| Data extract |
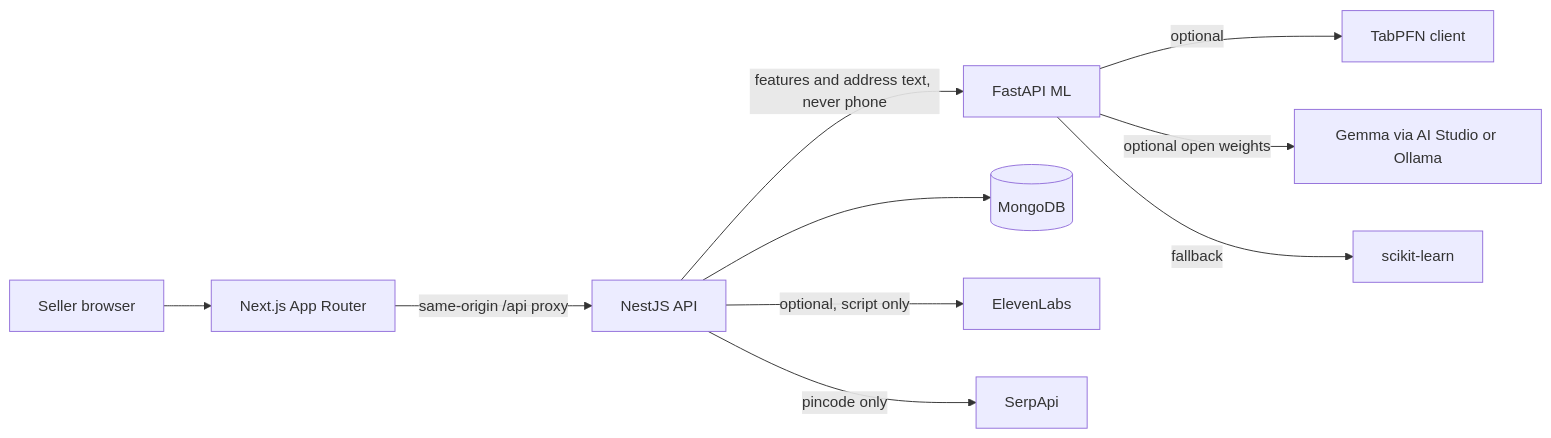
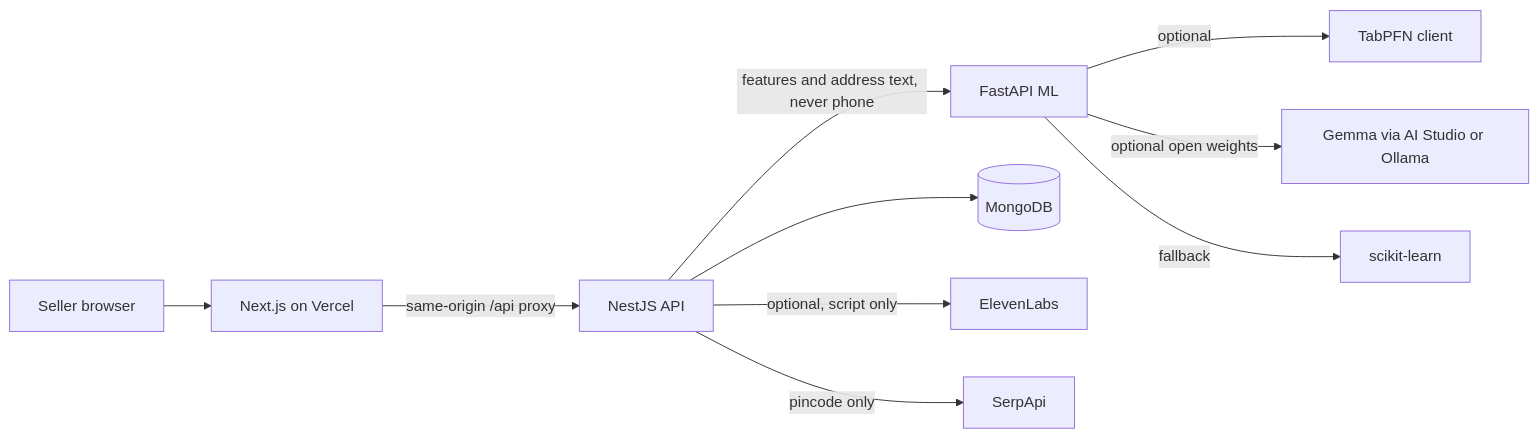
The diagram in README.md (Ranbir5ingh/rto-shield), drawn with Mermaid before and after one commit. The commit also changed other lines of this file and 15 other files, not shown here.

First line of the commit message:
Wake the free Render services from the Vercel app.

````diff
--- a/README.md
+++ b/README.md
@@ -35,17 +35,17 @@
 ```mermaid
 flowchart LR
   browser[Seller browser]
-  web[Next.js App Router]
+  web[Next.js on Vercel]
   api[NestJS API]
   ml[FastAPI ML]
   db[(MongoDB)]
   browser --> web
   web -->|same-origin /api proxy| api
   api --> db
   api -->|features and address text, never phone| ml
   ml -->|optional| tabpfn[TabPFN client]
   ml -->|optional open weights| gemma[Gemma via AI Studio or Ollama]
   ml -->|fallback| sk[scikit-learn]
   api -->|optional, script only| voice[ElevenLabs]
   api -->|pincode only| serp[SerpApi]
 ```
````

| Task |
Your reply is the full set of entries reproduced exactly, with images omitted.

| Expected output |
The diagram in README.md (Ranbir5ingh/rto-shield), drawn with Mermaid before and after one commit. The commit also changed other lines of this file and 15 other files, not shown here.

First line of the commit message:
Wake the free Render services from the Vercel app.

````diff
--- a/README.md
+++ b/README.md
@@ -35,17 +35,17 @@
 ```mermaid
 flowchart LR
   browser[Seller browser]
-  web[Next.js App Router]
+  web[Next.js on Vercel]
   api[NestJS API]
   ml[FastAPI ML]
   db[(MongoDB)]
   browser --> web
   web -->|same-origin /api proxy| api
   api --> db
   api -->|features and address text, never phone| ml
   ml -->|optional| tabpfn[TabPFN client]
   ml -->|optional open weights| gemma[Gemma via AI Studio or Ollama]
   ml -->|fallback| sk[scikit-learn]
   api -->|optional, script only| voice[ElevenLabs]
   api -->|pincode only| serp[SerpApi]
 ```
````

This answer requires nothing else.